There are some experienced X-ray technicians and technologists without degrees who have received certification and are qualified to practice under state or national "grandfather clauses," which means they do not need to complete current degree requirements as they were already practicing in the field. New students, however, overwhelmingly begin their careers after completing a field-appropriate associate's degree and a certification examination sponsored by the national organization overseeing their specific practice. In the US, all states require licensure or certification based upon organizational or state-sponsored examinations. Radiology technicians are the most basic of the three radiology careers and require the least education, training and specialization. These healthcare workers position patients, protect themselves and patients against undue exposure to radiation and operate X-ray machines to obtain the clearest image possible.

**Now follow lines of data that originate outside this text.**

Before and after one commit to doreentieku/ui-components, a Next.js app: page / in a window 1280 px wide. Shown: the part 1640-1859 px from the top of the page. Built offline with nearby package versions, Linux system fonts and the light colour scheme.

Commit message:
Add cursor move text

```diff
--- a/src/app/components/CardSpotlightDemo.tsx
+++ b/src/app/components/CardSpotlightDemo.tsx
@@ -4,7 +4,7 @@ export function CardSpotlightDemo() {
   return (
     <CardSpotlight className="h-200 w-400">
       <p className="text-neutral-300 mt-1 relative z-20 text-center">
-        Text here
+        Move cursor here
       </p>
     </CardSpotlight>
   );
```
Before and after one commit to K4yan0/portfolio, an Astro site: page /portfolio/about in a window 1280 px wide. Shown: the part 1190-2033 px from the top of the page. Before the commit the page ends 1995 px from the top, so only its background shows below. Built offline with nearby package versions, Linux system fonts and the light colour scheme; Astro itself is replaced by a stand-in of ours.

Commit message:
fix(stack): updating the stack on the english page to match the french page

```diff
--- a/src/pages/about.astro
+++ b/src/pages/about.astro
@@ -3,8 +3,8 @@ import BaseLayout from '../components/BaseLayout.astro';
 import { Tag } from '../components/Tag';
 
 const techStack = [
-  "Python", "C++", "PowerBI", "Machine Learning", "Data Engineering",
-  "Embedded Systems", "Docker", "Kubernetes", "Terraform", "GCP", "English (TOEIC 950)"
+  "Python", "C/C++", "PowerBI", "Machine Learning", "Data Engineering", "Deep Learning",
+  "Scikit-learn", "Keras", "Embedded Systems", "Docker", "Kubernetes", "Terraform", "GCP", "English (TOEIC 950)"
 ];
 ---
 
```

X-ray technologists obtain associate's or bachelor's degrees in their field before beginning their careers. Like technicians, X-ray technologists position patients and operate imaging equipment per a written order of a radiologist. Technologists, however, have more training than technicians and have experience with — if not specialization and additional certification in — a much wider variety of imaging equipment. An X-ray technologist not only operates general X-ray machines, but also works with computed tomography (CT) scans, magnetic resonance imaging (MRI), fluoroscopy, mammography and other types of specialized equipment. Technologists are eligible for certification by examination by the US national accreditation board, The American Registry of Radiologic Technologists®.
Of these three options, becoming a radiologist requires the greatest investment of time, money and effort. A radiologist is physician who has completed a bachelor's degree, medical school, and a residency program in radiology. These specialized and board-certified physicians are a well-paid group and enormous growth is expected in this field. In the US, radiologists must be licensed and board-certified by examinations specific to the state in which they practice.